*YOUR OBJECTIVE*. Repeat the listing word for word. No pictures belong in the copy.

DATASET ENTRIES section start

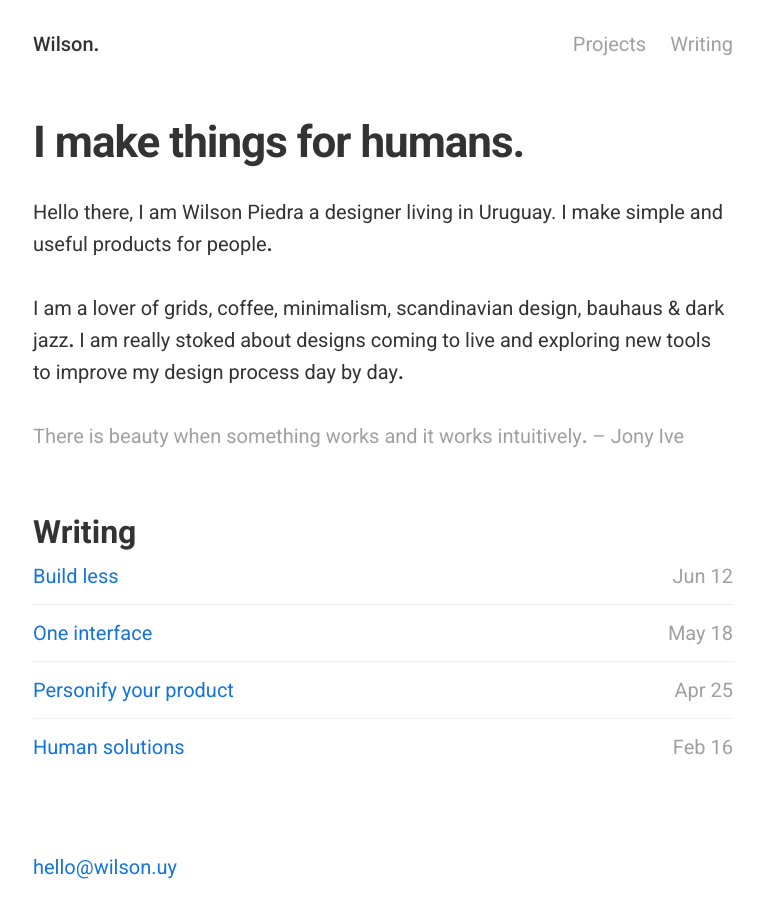
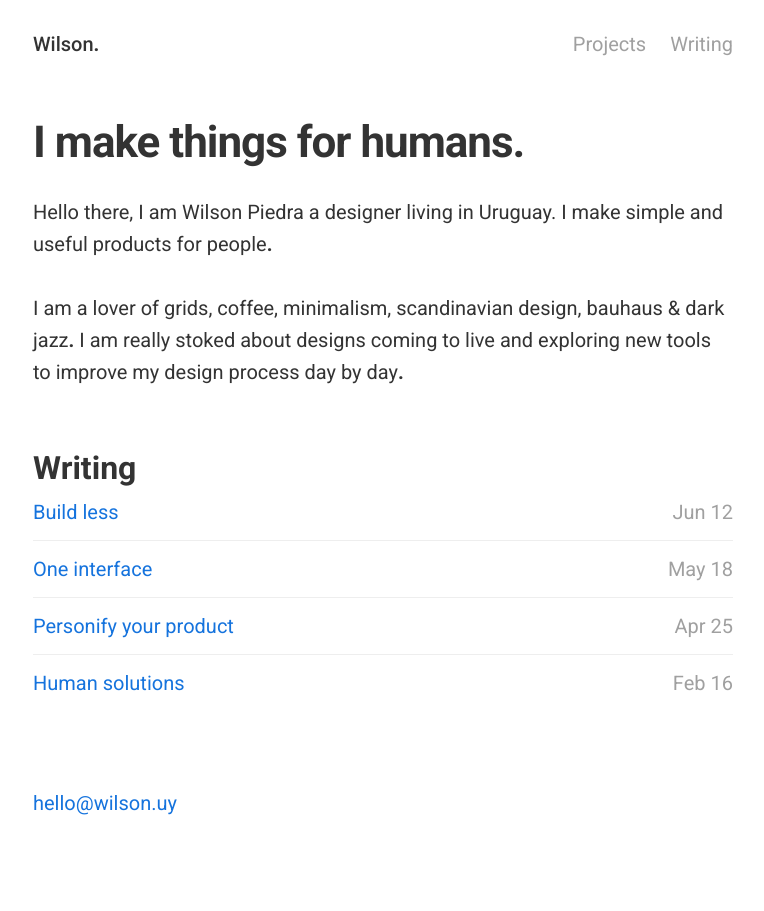
Before and after one commit to wilsonpiedra/wilsonpiedra.github.io, a Jekyll site: the page built from index2.html, in a window 1280 px wide. Shown: the whole page, without its empty margins (257-1021 px from the left). Built offline with Jekyll 4.4.1, drawn with Linux system fonts in a browser that asks for light colours.

Commit message:
Update index2.html

```diff
--- a/index2.html
+++ b/index2.html
@@ -5,7 +5,6 @@ layout: default
 <h1>I make things for humans.</h1>
 <p>Hello there, I am Wilson Piedra a designer living in Uruguay. I make simple and useful products for people<span id="dot">.</span></p>
 <p>I am a lover of grids, coffee, minimalism, scandinavian design, bauhaus & dark jazz<span id="dot">.</span> I am really stoked about designs coming to live and exploring new tools to improve my design process day by day<span id="dot">.</span></p>
-<p class="quote">There is beauty when something works and it works intuitively<span id="dot">.</span> – Jony Ive</p>
 <div class="home">
 <h2>Writing</h2>
 <div class="writing">
```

DATASET ENTRIES section end

*WORKED SOLUTION*.
Before and after one commit to wilsonpiedra/wilsonpiedra.github.io, a Jekyll site: the page built from index2.html, in a window 1280 px wide. Shown: the whole page, without its empty margins (257-1021 px from the left). Built offline with Jekyll 4.4.1, drawn with Linux system fonts in a browser that asks for light colours.

Commit message:
Update index2.html

```diff
--- a/index2.html
+++ b/index2.html
@@ -5,7 +5,6 @@ layout: default
 <h1>I make things for humans.</h1>
 <p>Hello there, I am Wilson Piedra a designer living in Uruguay. I make simple and useful products for people<span id="dot">.</span></p>
 <p>I am a lover of grids, coffee, minimalism, scandinavian design, bauhaus & dark jazz<span id="dot">.</span> I am really stoked about designs coming to live and exploring new tools to improve my design process day by day<span id="dot">.</span></p>
-<p class="quote">There is beauty when something works and it works intuitively<span id="dot">.</span> – Jony Ive</p>
 <div class="home">
 <h2>Writing</h2>
 <div class="writing">
```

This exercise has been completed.